◆ Provided entries:
>>>>

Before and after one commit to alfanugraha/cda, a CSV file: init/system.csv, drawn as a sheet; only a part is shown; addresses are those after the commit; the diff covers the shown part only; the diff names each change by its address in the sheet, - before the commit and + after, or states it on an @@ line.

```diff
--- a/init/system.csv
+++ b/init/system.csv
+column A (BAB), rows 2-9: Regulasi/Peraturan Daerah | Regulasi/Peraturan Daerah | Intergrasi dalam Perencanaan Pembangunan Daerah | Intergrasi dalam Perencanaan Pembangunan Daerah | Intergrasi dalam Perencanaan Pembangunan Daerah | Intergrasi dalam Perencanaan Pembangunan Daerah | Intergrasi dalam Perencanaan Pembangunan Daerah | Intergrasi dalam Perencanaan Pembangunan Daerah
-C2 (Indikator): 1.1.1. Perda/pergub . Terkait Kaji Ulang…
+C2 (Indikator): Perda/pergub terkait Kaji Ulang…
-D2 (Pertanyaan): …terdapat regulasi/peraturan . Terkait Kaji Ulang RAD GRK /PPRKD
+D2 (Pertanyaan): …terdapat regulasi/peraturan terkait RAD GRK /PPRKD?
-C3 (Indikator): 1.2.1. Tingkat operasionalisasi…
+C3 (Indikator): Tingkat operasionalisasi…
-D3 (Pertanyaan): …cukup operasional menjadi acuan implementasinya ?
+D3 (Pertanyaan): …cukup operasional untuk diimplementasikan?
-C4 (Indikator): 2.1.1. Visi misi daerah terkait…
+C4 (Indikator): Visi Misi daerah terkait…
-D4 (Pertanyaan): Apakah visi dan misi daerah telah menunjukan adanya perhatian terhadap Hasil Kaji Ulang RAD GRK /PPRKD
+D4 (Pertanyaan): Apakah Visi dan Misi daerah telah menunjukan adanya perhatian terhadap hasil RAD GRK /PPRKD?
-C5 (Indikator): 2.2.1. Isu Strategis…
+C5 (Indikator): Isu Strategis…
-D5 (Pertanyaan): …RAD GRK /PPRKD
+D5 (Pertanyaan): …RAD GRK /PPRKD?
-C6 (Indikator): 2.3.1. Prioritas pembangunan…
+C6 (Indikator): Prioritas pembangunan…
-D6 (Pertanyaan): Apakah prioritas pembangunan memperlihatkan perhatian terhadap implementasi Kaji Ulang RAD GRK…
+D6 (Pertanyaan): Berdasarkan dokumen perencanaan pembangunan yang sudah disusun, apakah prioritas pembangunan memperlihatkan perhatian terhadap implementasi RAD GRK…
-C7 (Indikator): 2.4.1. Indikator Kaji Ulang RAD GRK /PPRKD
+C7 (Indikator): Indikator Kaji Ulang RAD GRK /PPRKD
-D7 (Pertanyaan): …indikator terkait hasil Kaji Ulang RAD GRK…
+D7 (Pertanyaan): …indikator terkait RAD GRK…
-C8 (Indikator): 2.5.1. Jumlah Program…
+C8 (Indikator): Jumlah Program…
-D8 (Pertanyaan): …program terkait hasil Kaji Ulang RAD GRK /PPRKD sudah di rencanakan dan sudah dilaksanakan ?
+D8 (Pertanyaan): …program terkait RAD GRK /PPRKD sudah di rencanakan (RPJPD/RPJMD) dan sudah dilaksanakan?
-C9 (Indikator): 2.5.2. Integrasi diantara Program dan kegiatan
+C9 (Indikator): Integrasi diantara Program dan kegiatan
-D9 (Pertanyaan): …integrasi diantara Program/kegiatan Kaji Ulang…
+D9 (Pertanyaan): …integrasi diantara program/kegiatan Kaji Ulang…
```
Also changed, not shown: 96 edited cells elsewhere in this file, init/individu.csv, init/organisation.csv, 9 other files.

<<<<

◆ Problem to solve: When the word "Kaji" shows up in a line of the entries, report that line.

◆ Output for this exercise:
-C2 (Indikator): 1.1.1. Perda/pergub . Terkait Kaji Ulang…
+C2 (Indikator): Perda/pergub terkait Kaji Ulang…
-D2 (Pertanyaan): …terdapat regulasi/peraturan . Terkait Kaji Ulang RAD GRK /PPRKD
-D4 (Pertanyaan): Apakah visi dan misi daerah telah menunjukan adanya perhatian terhadap Hasil Kaji Ulang RAD GRK /PPRKD
-D6 (Pertanyaan): Apakah prioritas pembangunan memperlihatkan perhatian terhadap implementasi Kaji Ulang RAD GRK…
-C7 (Indikator): 2.4.1. Indikator Kaji Ulang RAD GRK /PPRKD
+C7 (Indikator): Indikator Kaji Ulang RAD GRK /PPRKD
-D7 (Pertanyaan): …indikator terkait hasil Kaji Ulang RAD GRK…
-D8 (Pertanyaan): …program terkait hasil Kaji Ulang RAD GRK /PPRKD sudah di rencanakan dan sudah dilaksanakan ?
-D9 (Pertanyaan): …integrasi diantara Program/kegiatan Kaji Ulang…
+D9 (Pertanyaan): …integrasi diantara program/kegiatan Kaji Ulang…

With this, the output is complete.